The foundation of the Max-Planck-Institute for Heart and Lung Research was brought about by the actions of two men: Professor Franz Grödel (1881–1951) and William G. Kerckhoff (1856–1929). Franz Grödel was one of the first German cardiologists who set up practice in Bad Nauheim, the world-famous spa town for the treatment of heart diseases at that time.

William G. Kerckhoff was a Californian business man of German origin who played a crucial role in the expansion of the energy and transport business of Los Angeles at the turn of the century. Accompanied by his wife, Louise Kerckhoff, he went to Bad Nauheim several times in the 1920s to be treated in the sanatorium of Prof. Grödel. William Kerckhoff, who had already sponsored several projects in Los Angeles (e.g. the Kerckhoff Laboratories at the California Institute of Technology), was enchanted by Franz Grödel’s revolutionary vision to found a heart center for the study of the causes and treatment possibilities of cardiovascular diseases involving scientists and clinicians.

 

William G. Kerckhoff and Franz M. Grödel (Courtesy of William G. Kerckhoff Foundation)

Erection of the Kerckhoff Institute

In 1929, shortly after William Kerckhoff’s death, the William G. Kerckhoff Foundation was called into life. His widow donated more than a million Goldmark for the construction of the research facilities. By the end of 1929, they had already started with the construction works following the plans of the architect August Metzger. In the autumn of 1931, the building was inaugurated in the presence of Louise Kerckhoff. 

 

Erection of the Kerckhoff Institute (upper left), the finalized building (upper right) and Louise Kerckhoff together with F. Grödel during inauguration. (Courtesy of William G. Kerckhoff Foundation)

Grödel appointed as a director

Franz Grödel was appointed director for life. The physiologist Eberhard Koch (1892–1955), known for his works on the regulation of circulation (carotis sinus reflex), became the director of the experimental department.

Franz Grödel only spent a short time at the new institute. In 1933, he was forced to emigrate to the USA to escape persecution due to his Jewish origin. His hopes for an early return were disappointed. Nonetheless, he remained closely tied to the institute until his death in 1951 and continued managing it from New York.

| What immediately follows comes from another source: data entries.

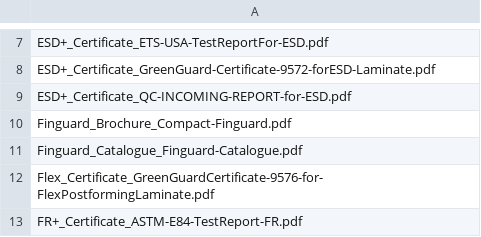
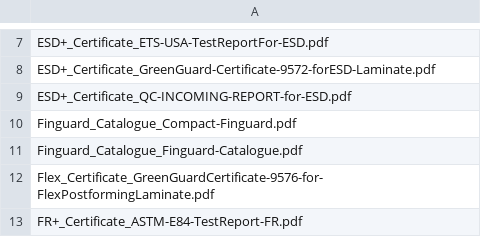
Before and after one commit to parasKumarSahu/Rails5-Website, a CSV file: db/data/downloads.csv, drawn as a sheet; only a part is shown, gaps mark what is left out; the diff names each change by its address in the sheet, - before the commit and + after, or states it on an @@ line.

Commit message:
fixed some bugs in downloads filtering

```diff
--- a/db/data/downloads.csv
+++ b/db/data/downloads.csv
-A10: Finguard_Brochure_Compact-Finguard.pdf
+A10: Finguard_Catalogue_Compact-Finguard.pdf
```
Also changed, not shown: 1 other file.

In 1939, Eberhard Koch, who had led the institute as Acting Managing Director in Bad Nauheim since 1933, accepted a call to the Chair of Physiology in Gießen. He was succeeded by Hans Schaefer (1906–2000), who moved to the University of Heidelberg in 1951. In 1940, Maria-Pia Geppert (1907–1997) was appointed director of the Department of Epidemiology and Statistics.

 

Institute joins Max Planck Society

With Grödel’s death in 1951 and the devaluation of the assets of the Kerckhoff Foundation in postwar Germany, the Kerckhoff Institute was in a precarious situation. The opportunity for a new beginning was provided by becoming a member of the Max Planck Society.

In 1952 Rudolf Thauer (1906–1986), who was working on thermoregulation and had been in the US with the “Operation Paperclip”, became director of the I. Department of Physiology. From 1956 to 1962, the cardiovascular scientist Otto Gauer (1909–1979) was also head of a department at the institute.

In 1955, the Department of Clinical Cardiology (today´s Kerckhoff hospital) was set up by Rudolph Knebel (1910–1983) who then became its director in 1963.

 

Room for physical examinations and laboratory. (Courtesy of William G. Kerckhoff Foundation)

In 1966, another physiological department was created and headed by Eberhard Dodt (1923–1994), a neurophysiologist studying the physiology of vision as well as the circadian rhythm. In order to create more lab space, the old institute building received an annex which was inaugurated in 1969.

Renaming to Max Planck Institute for Physiological and Clinical Research

With the retirement of Rudolf Thauer in 1974 a new era in the history of the Kerckhoff Institute began. The Max Planck Society completely absorbed the Kerckhoff institute in 1972. It was also renamed to “Max Planck Institute for Physiological and Clinical Research”. Now the institute was now managed by a Board of Directors consisting of Eberhard Dodt (II. Dept. of Physiology), Wolfgang Schaper (Experimental Cardiology, 1972) and Eckhart Simon (I. Dept. of Physiology, 1973). Wolfgang Schaper’s department moved into a new building in the direct vicinity of the hospital in 1981. He focused mainly on vessel growth (arteriogenesis), whereas Eckhart Simon’s department studied the regulation of body temperature as well as sodium and water balance. In 1992, Werner Risau (1953–1998) joined the institute where he headed the Dept. of Molecular Cell Biology to work on the molecular mechanisms of endothelial functions with the main focus on angiogenesis.
Due to the early death of Werner Risau at the age of 44 and the impending retirement of the other directors, the institute was plunged into a very difficult situation.

Re-foundation as MPI for Heart and Lung Research

Thanks to the support of the State of Hesse and the Universities of Frankfurt and Gießen, a new concept for the institute was developed.

In 2004, it was re-founded and renamed “Max Planck Institute for Heart and Lung Research”. In the course of the reorganization, four directors were recruited: Thomas Braun, 2004, Cardiac Development and Remodelling), Werner Seeger (2007, Lung Development and Remodelling), Stefan Offermanns (2008, Pharmacology) and Didier Stainier (2011, Developmental Genetics). In addition, a new building for three of the four departments was finished and taken into service in 2009.

© 2014 Max Planck Institute for Heart and Lung Research, Bad Nauheim, Germany